What needs to be done: Copy out each line of the material in which the word "deleteModule" appears.
☆ ☆ ☆ ☆ ☆ ☆ ☆
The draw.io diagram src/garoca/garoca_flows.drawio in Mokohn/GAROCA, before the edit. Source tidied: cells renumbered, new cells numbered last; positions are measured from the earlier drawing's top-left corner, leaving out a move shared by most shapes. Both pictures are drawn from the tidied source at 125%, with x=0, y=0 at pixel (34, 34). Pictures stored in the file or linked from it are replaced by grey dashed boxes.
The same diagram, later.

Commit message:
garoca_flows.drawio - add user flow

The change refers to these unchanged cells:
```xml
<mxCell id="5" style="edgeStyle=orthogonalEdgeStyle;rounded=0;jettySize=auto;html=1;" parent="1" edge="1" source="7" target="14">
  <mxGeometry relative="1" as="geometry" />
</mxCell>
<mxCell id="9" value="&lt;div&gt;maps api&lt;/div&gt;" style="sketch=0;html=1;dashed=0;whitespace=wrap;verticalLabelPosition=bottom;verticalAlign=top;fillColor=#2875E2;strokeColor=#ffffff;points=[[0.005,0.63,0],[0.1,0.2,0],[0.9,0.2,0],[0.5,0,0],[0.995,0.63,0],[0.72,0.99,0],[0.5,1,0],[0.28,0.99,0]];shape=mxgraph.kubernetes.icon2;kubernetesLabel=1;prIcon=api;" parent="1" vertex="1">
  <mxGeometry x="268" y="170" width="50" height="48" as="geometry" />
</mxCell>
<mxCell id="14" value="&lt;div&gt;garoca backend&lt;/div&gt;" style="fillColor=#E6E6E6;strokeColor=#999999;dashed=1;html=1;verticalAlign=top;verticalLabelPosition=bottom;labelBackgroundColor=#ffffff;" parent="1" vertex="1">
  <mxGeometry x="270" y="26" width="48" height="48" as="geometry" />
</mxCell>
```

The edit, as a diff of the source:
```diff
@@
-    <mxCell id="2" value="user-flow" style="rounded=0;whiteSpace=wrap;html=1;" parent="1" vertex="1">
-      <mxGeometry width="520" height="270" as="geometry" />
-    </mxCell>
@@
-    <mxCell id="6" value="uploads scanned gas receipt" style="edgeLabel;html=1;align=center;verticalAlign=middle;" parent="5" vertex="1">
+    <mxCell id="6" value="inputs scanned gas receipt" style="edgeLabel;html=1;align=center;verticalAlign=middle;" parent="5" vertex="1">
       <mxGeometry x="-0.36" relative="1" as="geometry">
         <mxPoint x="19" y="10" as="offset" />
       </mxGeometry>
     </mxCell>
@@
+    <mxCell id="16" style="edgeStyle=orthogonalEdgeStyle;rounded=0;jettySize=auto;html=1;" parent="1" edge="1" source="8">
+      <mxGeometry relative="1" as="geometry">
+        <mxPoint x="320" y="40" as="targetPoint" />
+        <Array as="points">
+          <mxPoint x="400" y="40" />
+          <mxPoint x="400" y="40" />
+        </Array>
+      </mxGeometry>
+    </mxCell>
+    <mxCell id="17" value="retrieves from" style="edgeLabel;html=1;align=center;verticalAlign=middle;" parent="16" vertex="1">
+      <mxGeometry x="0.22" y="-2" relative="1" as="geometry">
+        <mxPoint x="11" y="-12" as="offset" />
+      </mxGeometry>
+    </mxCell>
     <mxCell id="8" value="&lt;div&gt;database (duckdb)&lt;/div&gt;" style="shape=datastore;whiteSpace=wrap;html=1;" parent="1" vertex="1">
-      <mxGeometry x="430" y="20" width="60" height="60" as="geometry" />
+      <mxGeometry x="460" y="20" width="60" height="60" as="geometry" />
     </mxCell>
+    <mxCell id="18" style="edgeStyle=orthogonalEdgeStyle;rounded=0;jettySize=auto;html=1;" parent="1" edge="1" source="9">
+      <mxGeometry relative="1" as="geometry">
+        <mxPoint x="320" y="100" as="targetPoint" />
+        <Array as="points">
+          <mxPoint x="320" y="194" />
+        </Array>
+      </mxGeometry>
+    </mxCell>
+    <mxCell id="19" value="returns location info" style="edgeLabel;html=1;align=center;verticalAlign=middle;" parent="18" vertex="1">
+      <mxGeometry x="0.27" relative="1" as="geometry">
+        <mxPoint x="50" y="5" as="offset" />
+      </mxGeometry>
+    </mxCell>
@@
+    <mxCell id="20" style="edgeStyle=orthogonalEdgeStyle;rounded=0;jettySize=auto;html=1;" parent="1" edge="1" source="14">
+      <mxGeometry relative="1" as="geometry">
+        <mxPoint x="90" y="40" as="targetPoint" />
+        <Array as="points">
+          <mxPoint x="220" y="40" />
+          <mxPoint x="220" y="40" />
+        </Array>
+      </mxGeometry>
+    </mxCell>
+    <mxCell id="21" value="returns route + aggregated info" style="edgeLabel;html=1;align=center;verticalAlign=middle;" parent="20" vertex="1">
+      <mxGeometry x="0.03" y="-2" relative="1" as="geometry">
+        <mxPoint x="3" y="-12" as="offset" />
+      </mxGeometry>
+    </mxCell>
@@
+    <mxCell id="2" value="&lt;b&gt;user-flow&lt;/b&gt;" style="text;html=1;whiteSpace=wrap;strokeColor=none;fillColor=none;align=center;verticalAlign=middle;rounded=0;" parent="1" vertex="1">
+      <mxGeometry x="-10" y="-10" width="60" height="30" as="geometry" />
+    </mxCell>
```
☆ ☆ ☆ ☆ ☆ ☆ ☆
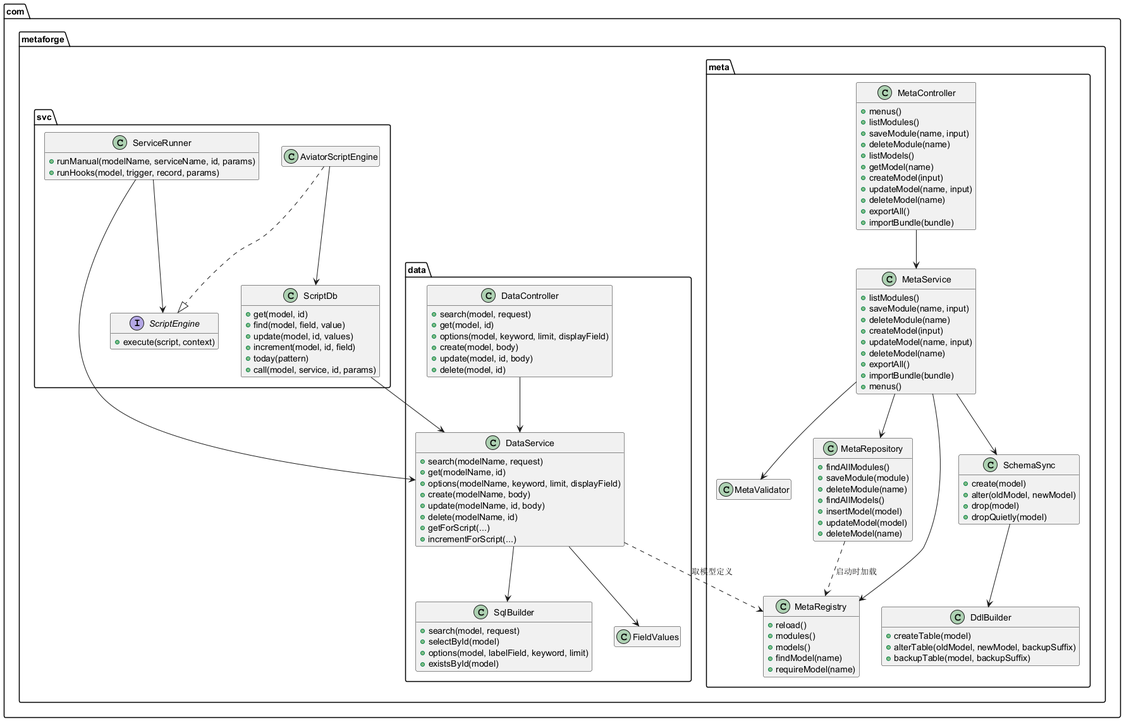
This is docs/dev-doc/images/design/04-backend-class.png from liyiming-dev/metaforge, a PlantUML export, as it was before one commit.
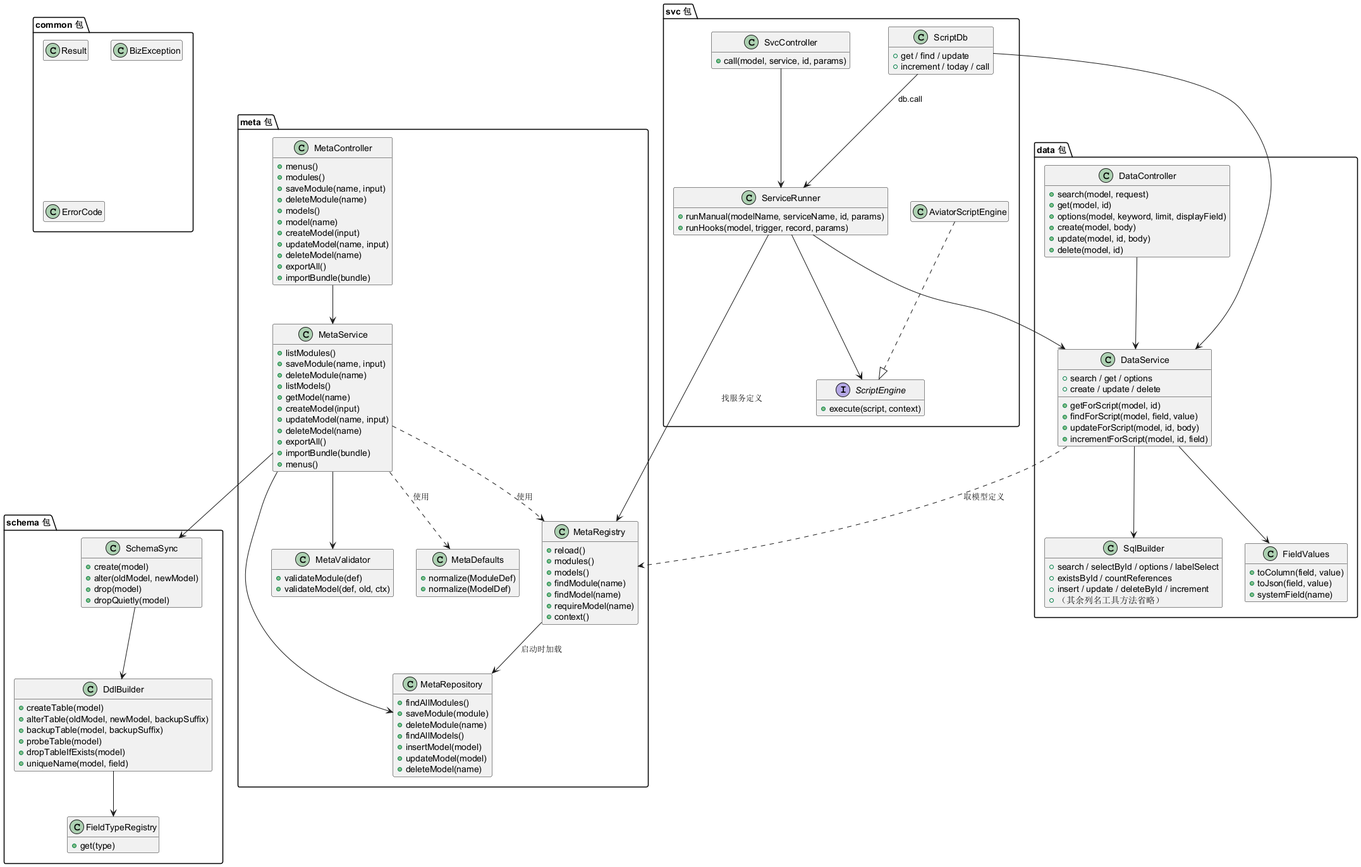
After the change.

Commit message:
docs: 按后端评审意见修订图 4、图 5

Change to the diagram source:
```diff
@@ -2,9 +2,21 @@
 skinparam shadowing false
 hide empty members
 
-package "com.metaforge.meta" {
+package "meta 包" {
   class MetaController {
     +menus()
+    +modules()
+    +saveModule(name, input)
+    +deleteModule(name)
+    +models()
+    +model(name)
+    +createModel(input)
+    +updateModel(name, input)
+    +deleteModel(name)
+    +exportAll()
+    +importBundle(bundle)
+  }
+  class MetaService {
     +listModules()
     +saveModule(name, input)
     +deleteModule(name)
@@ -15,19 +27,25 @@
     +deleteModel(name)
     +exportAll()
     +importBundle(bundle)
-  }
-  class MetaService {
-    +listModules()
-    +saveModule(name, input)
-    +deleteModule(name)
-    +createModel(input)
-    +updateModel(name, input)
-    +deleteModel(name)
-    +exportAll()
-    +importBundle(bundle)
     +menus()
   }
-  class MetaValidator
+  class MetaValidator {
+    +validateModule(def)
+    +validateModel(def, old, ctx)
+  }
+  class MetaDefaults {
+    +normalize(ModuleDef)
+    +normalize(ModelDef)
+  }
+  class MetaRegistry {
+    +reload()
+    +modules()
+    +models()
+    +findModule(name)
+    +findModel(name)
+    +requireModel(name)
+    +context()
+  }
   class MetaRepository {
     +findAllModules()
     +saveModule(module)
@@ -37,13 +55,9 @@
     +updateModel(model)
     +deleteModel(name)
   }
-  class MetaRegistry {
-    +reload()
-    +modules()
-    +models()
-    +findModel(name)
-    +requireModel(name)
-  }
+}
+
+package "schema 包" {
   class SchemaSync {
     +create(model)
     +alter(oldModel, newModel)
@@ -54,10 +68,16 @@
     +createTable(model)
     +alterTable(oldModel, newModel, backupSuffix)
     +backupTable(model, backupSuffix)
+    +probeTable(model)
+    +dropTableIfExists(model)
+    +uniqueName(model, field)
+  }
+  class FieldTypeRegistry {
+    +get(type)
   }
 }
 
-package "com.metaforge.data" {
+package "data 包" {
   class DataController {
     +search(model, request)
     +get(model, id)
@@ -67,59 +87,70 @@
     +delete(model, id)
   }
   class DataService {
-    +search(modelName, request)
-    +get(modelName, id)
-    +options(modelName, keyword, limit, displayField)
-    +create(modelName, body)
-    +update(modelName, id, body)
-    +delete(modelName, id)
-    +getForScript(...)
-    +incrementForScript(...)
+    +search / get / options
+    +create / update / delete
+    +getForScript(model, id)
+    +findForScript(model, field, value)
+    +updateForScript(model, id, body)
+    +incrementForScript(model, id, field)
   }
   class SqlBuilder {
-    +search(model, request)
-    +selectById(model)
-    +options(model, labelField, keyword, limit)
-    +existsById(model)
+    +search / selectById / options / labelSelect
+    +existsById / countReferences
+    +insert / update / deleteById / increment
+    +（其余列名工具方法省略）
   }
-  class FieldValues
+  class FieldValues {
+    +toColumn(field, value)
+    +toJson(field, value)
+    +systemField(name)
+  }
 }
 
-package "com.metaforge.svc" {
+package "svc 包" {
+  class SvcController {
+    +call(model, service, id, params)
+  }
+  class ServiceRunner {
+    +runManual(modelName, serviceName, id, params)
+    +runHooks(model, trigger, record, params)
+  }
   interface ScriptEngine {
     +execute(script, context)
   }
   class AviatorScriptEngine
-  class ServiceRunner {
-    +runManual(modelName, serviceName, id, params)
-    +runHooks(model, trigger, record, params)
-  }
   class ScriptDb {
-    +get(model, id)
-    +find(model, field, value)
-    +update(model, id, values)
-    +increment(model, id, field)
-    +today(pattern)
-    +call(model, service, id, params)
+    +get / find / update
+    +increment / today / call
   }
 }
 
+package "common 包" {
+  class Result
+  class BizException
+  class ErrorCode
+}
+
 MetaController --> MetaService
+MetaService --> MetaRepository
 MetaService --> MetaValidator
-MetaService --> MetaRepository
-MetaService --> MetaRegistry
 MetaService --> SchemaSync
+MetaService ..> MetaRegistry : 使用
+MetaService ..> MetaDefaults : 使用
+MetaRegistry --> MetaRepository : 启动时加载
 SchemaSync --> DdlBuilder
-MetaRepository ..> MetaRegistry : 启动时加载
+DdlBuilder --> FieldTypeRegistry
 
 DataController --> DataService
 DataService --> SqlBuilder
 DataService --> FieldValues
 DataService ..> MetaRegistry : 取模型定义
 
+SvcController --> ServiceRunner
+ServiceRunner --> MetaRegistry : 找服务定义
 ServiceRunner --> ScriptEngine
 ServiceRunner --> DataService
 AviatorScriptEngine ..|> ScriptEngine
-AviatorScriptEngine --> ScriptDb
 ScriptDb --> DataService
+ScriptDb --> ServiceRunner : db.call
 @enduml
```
☆ ☆ ☆ ☆ ☆ ☆ ☆
Response to this exercise:
+    +deleteModule(name)
     +deleteModule(name)
-    +deleteModule(name)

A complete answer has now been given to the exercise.